Children’s writer creates secret art collection

Theodor Seuss Geisel, better known as Dr. Seuss, is world renowned for his work with children’s books and cartoony illustrations. His stories entertained me at a young age and continue to bring a smile to my face even now. However, there is a side of this magnificently talented writer that few people are aware of, perhaps because he never intended for many people to know.

Though the majority of his fame came from his widely popular children’s books, what impresses me most about this intriguingly creative writer is what he does with pictures rather than words. Many people know that he illustrated each page in his books himself, but he also kept a large gallery of secret art he painted himself over a 60 year period.

His art can be described as surrealism, a style of art usually associated with dreamscapes and symbolism. This style was made famous by Salvador Dali, but Seuss, in my opinion, has captured the style and twisted it into something unique to him. The paintings depict many of the common creatures in his books, only on a much more surreal and emotionally disrupted level. With titles such as “Absolutely Dead” and “My Petunia Can Lick Your Geranium,” it’s plain to see without even looking that he is not the common artist. After seeing the actual paintings, it becomes even clearer.

In addition to his surrealist masterpieces, he also has an archive of even more art, which includes a few political cartoons, such as “The Knotty Problem at Capitol Hill.”

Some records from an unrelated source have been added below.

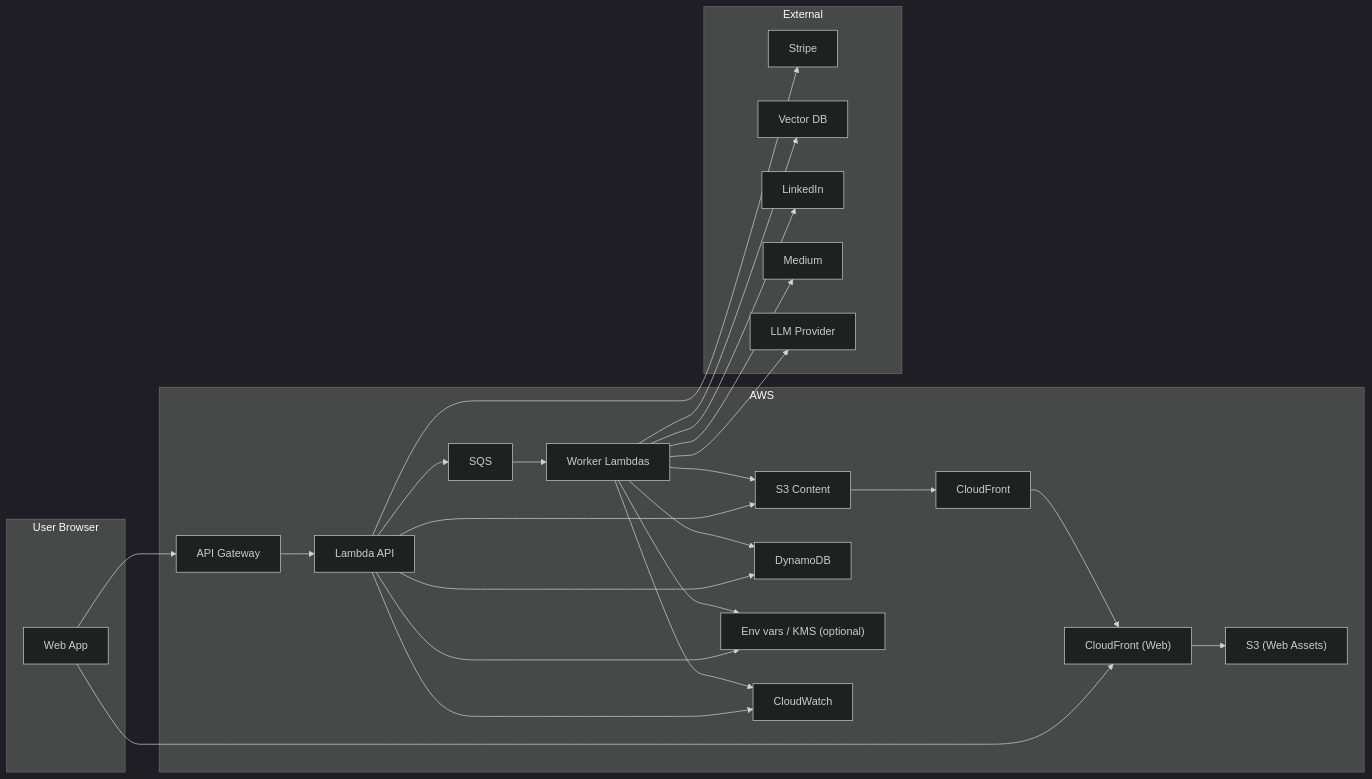
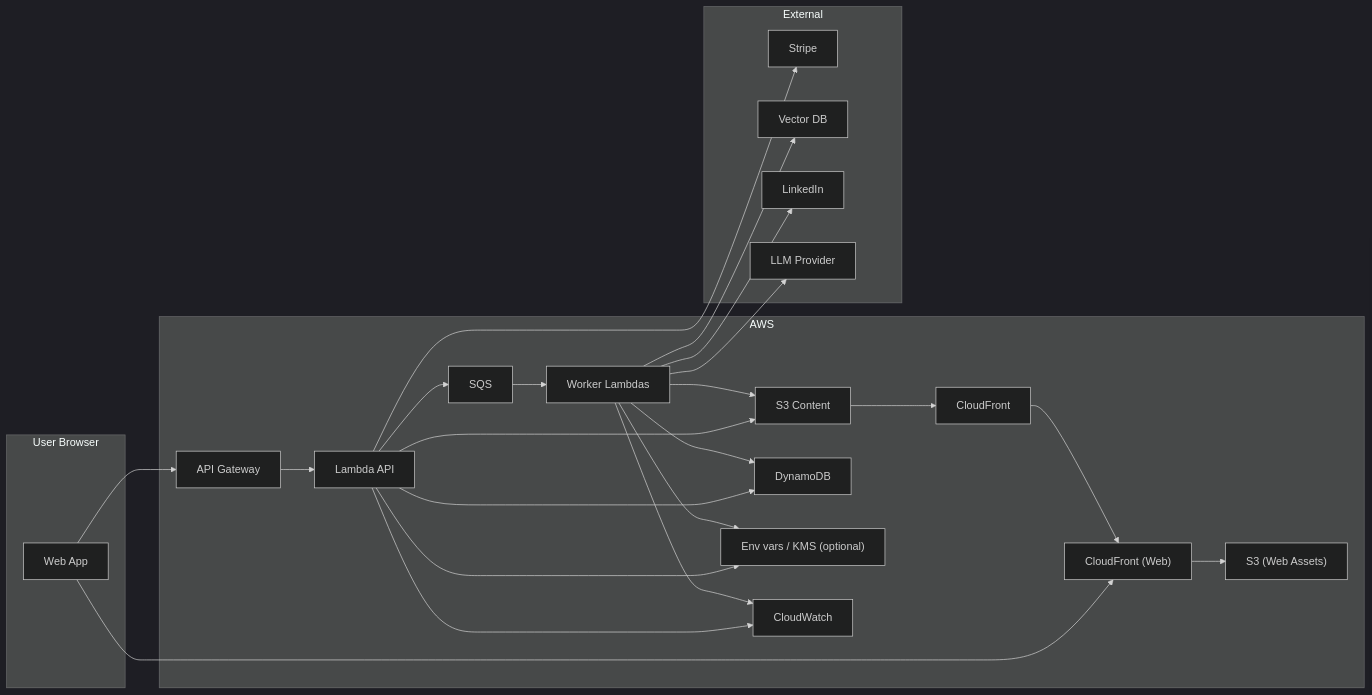
The sixth of 6 diagrams in docs/technical/noteship-system-architecture.md (AhmedYassinH/noteship), drawn with Mermaid (dark theme) before and after one commit. The commit also changed other lines of this file and 25 other files, not shown here.

````diff
--- a/docs/technical/noteship-system-architecture.md
+++ b/docs/technical/noteship-system-architecture.md
@@ -379,48 +378,46 @@
 ```mermaid
 flowchart LR
   subgraph User["User Browser"]
     B["Web App"]
   end
 
   subgraph AWS["AWS"]
     CFWEB["CloudFront (Web)"]
     S3WEB["S3 (Web Assets)"]
     APIGW["API Gateway"]
     LAPI["Lambda API"]
     S3["S3 Content"]
     CF["CloudFront"]
     DDB["DynamoDB"]
     SQS["SQS"]
     W["Worker Lambdas"]
     SM["Env vars / KMS (optional)"]
     CW["CloudWatch"]
   end
 
   subgraph External["External"]
     STRIPE["Stripe"]
     VDB["Vector DB"]
     LI["LinkedIn"]
-    MED["Medium"]
     LLM["LLM Provider"]
   end
 
   B --> CFWEB
   CFWEB --> S3WEB
   B --> APIGW --> LAPI
   LAPI --> DDB
   LAPI --> S3
   LAPI --> SQS
   SQS --> W
   W --> DDB
   W --> S3
   W --> VDB
   W --> LI
-  W --> MED
   LAPI --> STRIPE
   W --> LLM
   LAPI --> SM
   W --> SM
   LAPI --> CW
   W --> CW
   S3 --> CF --> CFWEB
 ```
````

Seuss has been someone I was interested in learning more about since a very young age, but after finding out about the multitude of his secret art, he became awe-inspiring in every light.